NBmovieman on November 20, 2014 at 9:47 am

The Athens was eventually purchased by a Mr. Keyhoe, who changed the name to the Keyhoe. It was later sold to S&E, who renamed it the Tryon, which it remained until the New Bern Civic theater reverted to the original Athens.

This is the first I’ve heard of a “Star” theater in New Bern, very interesting.

Joe Vogel
Joe Vogel on November 19, 2014 at 11:26 pm

Here is an item from the November 3, 1917, issue of The Moving Picture World telling of the conversion of the Masonic Theatre into a moving picture house:

“NEW BERN, N. C. — For the first time in many years there is to be opposition in the motion picture field in New Bern, one of the best show towns in the state, but which has remained under control of Messrs. Lovick and Taylor for a long time. While the public has not been informed of the fact, plans have been drawn and the deal is closed by which F. W. Hahn, a picture man of experience, will, after alterations, open the Masonic theater, and will conduct it exclusively as a high class motion picture theater. It is expected that the new theater will open about November 1 or probably a week earlier if alterations can be completed in time.

“The Masonic theater, formerly playing road attractions exclusively, with its large seating capacity will furnish the people of New Bern one of the most comfortable theaters in the state. Modern equipment from booth to screen will be installed by Mr. Hahn, and every effort will be made to give the picture patrons of New Bern the best service possible. Henry Randall, of the Famous Players Exchange, Washington, closed the first contract for the new theater, putting in the entire output of the Paramount-Artcraft group to begin November 1.”

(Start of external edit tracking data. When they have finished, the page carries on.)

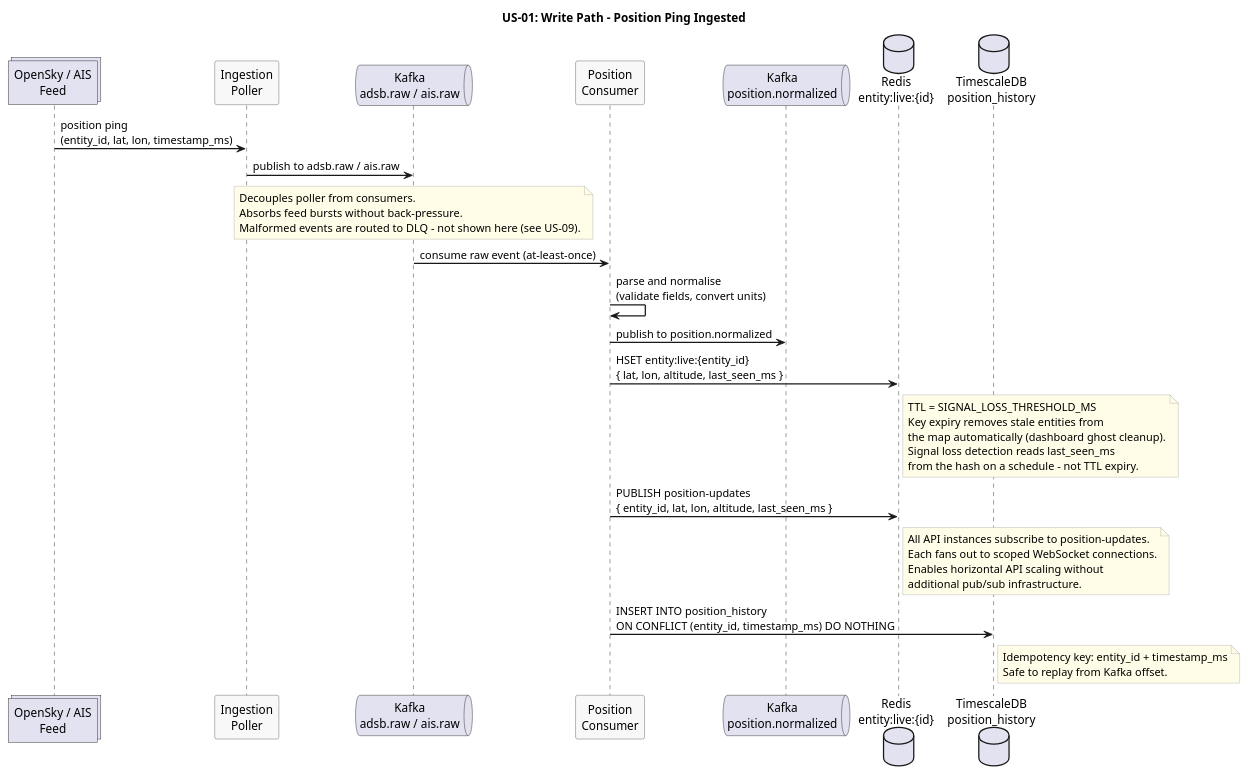
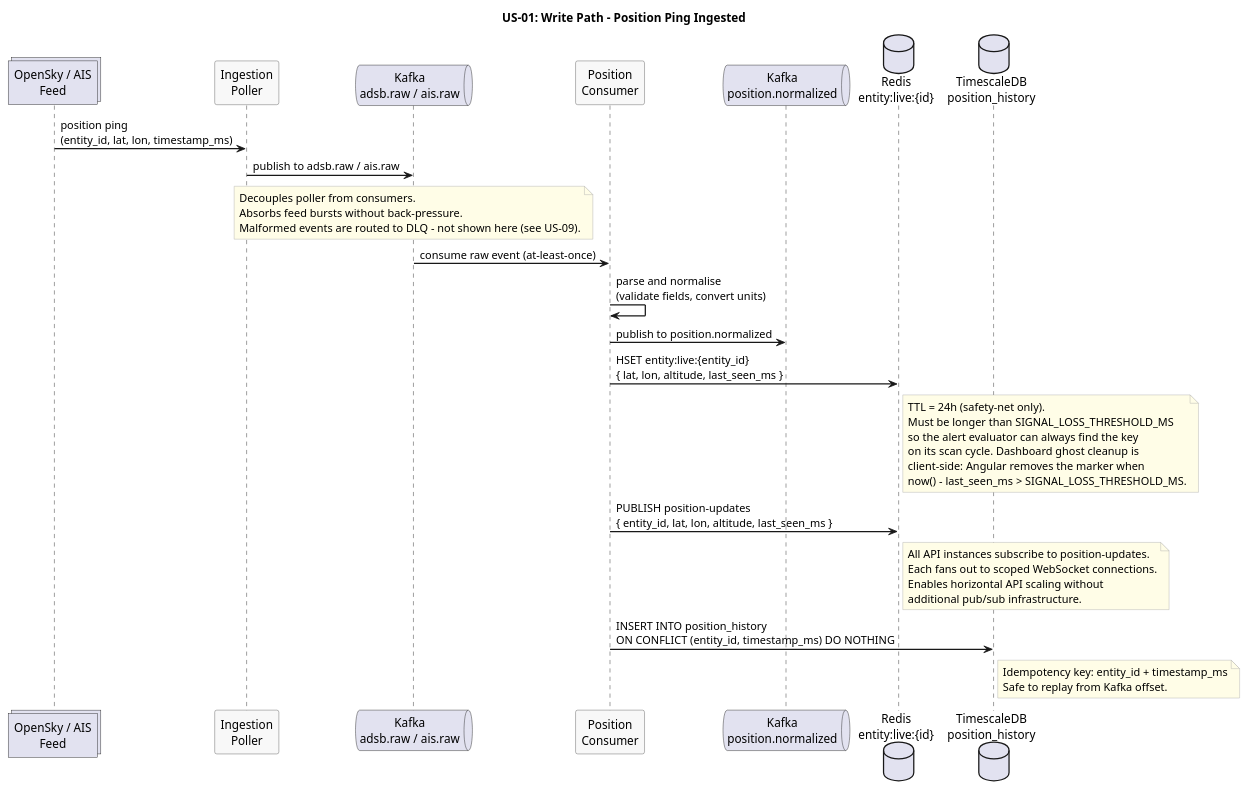
Before and after one commit to Buffden/sentinel: the diagram in docs/use-cases/US-01-live-entity-tracking/write-path.puml, drawn with PlantUML. The commit also changed 14 other files, not shown here.

Commit message:
fix pre-implementation design gaps Signal-loss TTL race: entity:live:{id} O(n²) proximity: correlation worker was scanning all entity:live:* keys for pairwise comparison.

```diff
--- a/docs/use-cases/US-01-live-entity-tracking/write-path.puml
+++ b/docs/use-cases/US-01-live-entity-tracking/write-path.puml
@@ -1,57 +1,58 @@
 @startuml write-path
 title US-01: Write Path - Position Ping Ingested
 
 skinparam sequenceArrowThickness 1.5
 skinparam participantBorderColor #555555
 skinparam participantBackgroundColor #F8F8F8
 skinparam noteBorderColor #AAAAAA
 skinparam noteBackgroundColor #FFFDE7
 
 collections "OpenSky / AIS\nFeed" as Feed
 participant "Ingestion\nPoller" as Poller
 queue "Kafka\nadsb.raw / ais.raw" as KafkaRaw
 participant "Position\nConsumer" as Consumer
 queue "Kafka\nposition.normalized" as KafkaNorm
 database "Redis\nentity:live:{id}" as Redis
 database "TimescaleDB\nposition_history" as TSDB
 
 Feed -> Poller : position ping\n(entity_id, lat, lon, timestamp_ms)
 Poller -> KafkaRaw : publish to adsb.raw / ais.raw
 
 note over KafkaRaw
   Decouples poller from consumers.
   Absorbs feed bursts without back-pressure.
   Malformed events are routed to DLQ - not shown here (see US-09).
 end note
 
 KafkaRaw -> Consumer : consume raw event (at-least-once)
 Consumer -> Consumer : parse and normalise\n(validate fields, convert units)
 Consumer -> KafkaNorm : publish to position.normalized
 
 Consumer -> Redis : HSET entity:live:{entity_id}\n{ lat, lon, altitude, last_seen_ms }
 
 note right of Redis
-  TTL = SIGNAL_LOSS_THRESHOLD_MS
-  Key expiry removes stale entities from
-  the map automatically (dashboard ghost cleanup).
-  Signal loss detection reads last_seen_ms
-  from the hash on a schedule - not TTL expiry.
+  TTL = 24h (safety-net only).
+  Must be longer than SIGNAL_LOSS_THRESHOLD_MS
+  so the alert evaluator can always find the key
+  on its scan cycle. Dashboard ghost cleanup is
+  client-side: Angular removes the marker when
+  now() - last_seen_ms > SIGNAL_LOSS_THRESHOLD_MS.
 end note
 
 Consumer -> Redis : PUBLISH position-updates\n{ entity_id, lat, lon, altitude, last_seen_ms }
 
 note right of Redis
   All API instances subscribe to position-updates.
   Each fans out to scoped WebSocket connections.
   Enables horizontal API scaling without
   additional pub/sub infrastructure.
 end note
 
 Consumer -> TSDB : INSERT INTO position_history\nON CONFLICT (entity_id, timestamp_ms) DO NOTHING
 
 note right of TSDB
   Idempotency key: entity_id + timestamp_ms
   Safe to replay from Kafka offset.
 end note
 
 @enduml
```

The houses operated by Lovick and Taylor mentioned in the article were the Athens and the Star.

NBmovieman on November 19, 2014 at 2:45 pm

Another competitor during the downtown movie house days would have been the Colonial Theater where the Branch’s Office Supply & Furniture is currently located at 309 Pollock Street.

NightHawk1 on January 30, 2014 at 10:49 pm

Status of the Masonic Theatre should be open. It is once again a legitimate theater (its original purpose), home of the RiverTowne Players. The Masonic Theatre began showing movies in 1917 (not 1910) and continued as a movie house until 1974. The correct address is 514 Hancock Street.